Could you give the entries again, exactly as written?
#### Source data
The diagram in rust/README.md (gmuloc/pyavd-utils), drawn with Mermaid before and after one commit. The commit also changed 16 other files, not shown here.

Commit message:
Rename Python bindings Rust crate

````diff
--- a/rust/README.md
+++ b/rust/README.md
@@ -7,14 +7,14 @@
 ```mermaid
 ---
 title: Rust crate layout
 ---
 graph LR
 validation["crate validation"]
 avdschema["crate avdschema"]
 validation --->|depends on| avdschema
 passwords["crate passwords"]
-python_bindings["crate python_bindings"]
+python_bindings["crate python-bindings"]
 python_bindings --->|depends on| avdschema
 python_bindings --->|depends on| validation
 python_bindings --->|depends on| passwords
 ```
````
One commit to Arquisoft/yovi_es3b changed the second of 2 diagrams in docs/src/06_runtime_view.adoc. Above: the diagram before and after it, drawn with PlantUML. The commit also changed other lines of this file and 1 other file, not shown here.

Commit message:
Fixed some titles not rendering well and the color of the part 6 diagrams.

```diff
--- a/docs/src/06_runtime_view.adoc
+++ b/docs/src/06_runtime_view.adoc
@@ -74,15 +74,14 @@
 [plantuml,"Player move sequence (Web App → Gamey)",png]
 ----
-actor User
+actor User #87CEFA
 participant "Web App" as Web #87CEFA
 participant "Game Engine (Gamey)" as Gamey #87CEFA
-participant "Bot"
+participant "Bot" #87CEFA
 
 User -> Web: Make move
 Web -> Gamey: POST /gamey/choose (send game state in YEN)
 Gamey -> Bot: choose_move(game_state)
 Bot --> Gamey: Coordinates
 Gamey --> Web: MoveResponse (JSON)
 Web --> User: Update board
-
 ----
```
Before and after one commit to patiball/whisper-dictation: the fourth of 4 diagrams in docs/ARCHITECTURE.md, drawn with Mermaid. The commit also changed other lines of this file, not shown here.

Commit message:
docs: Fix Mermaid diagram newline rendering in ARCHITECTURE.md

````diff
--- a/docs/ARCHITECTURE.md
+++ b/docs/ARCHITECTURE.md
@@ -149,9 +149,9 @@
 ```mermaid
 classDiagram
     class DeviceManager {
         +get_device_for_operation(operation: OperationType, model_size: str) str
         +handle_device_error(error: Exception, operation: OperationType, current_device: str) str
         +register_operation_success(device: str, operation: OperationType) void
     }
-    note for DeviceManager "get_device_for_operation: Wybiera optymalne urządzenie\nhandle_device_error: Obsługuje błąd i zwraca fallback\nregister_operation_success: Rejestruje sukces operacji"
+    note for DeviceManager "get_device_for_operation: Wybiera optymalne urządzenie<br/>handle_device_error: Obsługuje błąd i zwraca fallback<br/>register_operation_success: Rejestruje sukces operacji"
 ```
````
########
▶ Result of this task:
The diagram in rust/README.md (gmuloc/pyavd-utils), drawn with Mermaid before and after one commit. The commit also changed 16 other files, not shown here.

Commit message:
Rename Python bindings Rust crate

````diff
--- a/rust/README.md
+++ b/rust/README.md
@@ -7,14 +7,14 @@
 ```mermaid
 ---
 title: Rust crate layout
 ---
 graph LR
 validation["crate validation"]
 avdschema["crate avdschema"]
 validation --->|depends on| avdschema
 passwords["crate passwords"]
-python_bindings["crate python_bindings"]
+python_bindings["crate python-bindings"]
 python_bindings --->|depends on| avdschema
 python_bindings --->|depends on| validation
 python_bindings --->|depends on| passwords
 ```
````
One commit to Arquisoft/yovi_es3b changed the second of 2 diagrams in docs/src/06_runtime_view.adoc. Above: the diagram before and after it, drawn with PlantUML. The commit also changed other lines of this file and 1 other file, not shown here.

Commit message:
Fixed some titles not rendering well and the color of the part 6 diagrams.

```diff
--- a/docs/src/06_runtime_view.adoc
+++ b/docs/src/06_runtime_view.adoc
@@ -74,15 +74,14 @@
 [plantuml,"Player move sequence (Web App → Gamey)",png]
 ----
-actor User
+actor User #87CEFA
 participant "Web App" as Web #87CEFA
 participant "Game Engine (Gamey)" as Gamey #87CEFA
-participant "Bot"
+participant "Bot" #87CEFA
 
 User -> Web: Make move
 Web -> Gamey: POST /gamey/choose (send game state in YEN)
 Gamey -> Bot: choose_move(game_state)
 Bot --> Gamey: Coordinates
 Gamey --> Web: MoveResponse (JSON)
 Web --> User: Update board
-
 ----
```
Before and after one commit to patiball/whisper-dictation: the fourth of 4 diagrams in docs/ARCHITECTURE.md, drawn with Mermaid. The commit also changed other lines of this file, not shown here.

Commit message:
docs: Fix Mermaid diagram newline rendering in ARCHITECTURE.md

````diff
--- a/docs/ARCHITECTURE.md
+++ b/docs/ARCHITECTURE.md
@@ -149,9 +149,9 @@
 ```mermaid
 classDiagram
     class DeviceManager {
         +get_device_for_operation(operation: OperationType, model_size: str) str
         +handle_device_error(error: Exception, operation: OperationType, current_device: str) str
         +register_operation_success(device: str, operation: OperationType) void
     }
-    note for DeviceManager "get_device_for_operation: Wybiera optymalne urządzenie\nhandle_device_error: Obsługuje błąd i zwraca fallback\nregister_operation_success: Rejestruje sukces operacji"
+    note for DeviceManager "get_device_for_operation: Wybiera optymalne urządzenie<br/>handle_device_error: Obsługuje błąd i zwraca fallback<br/>register_operation_success: Rejestruje sukces operacji"
 ```
````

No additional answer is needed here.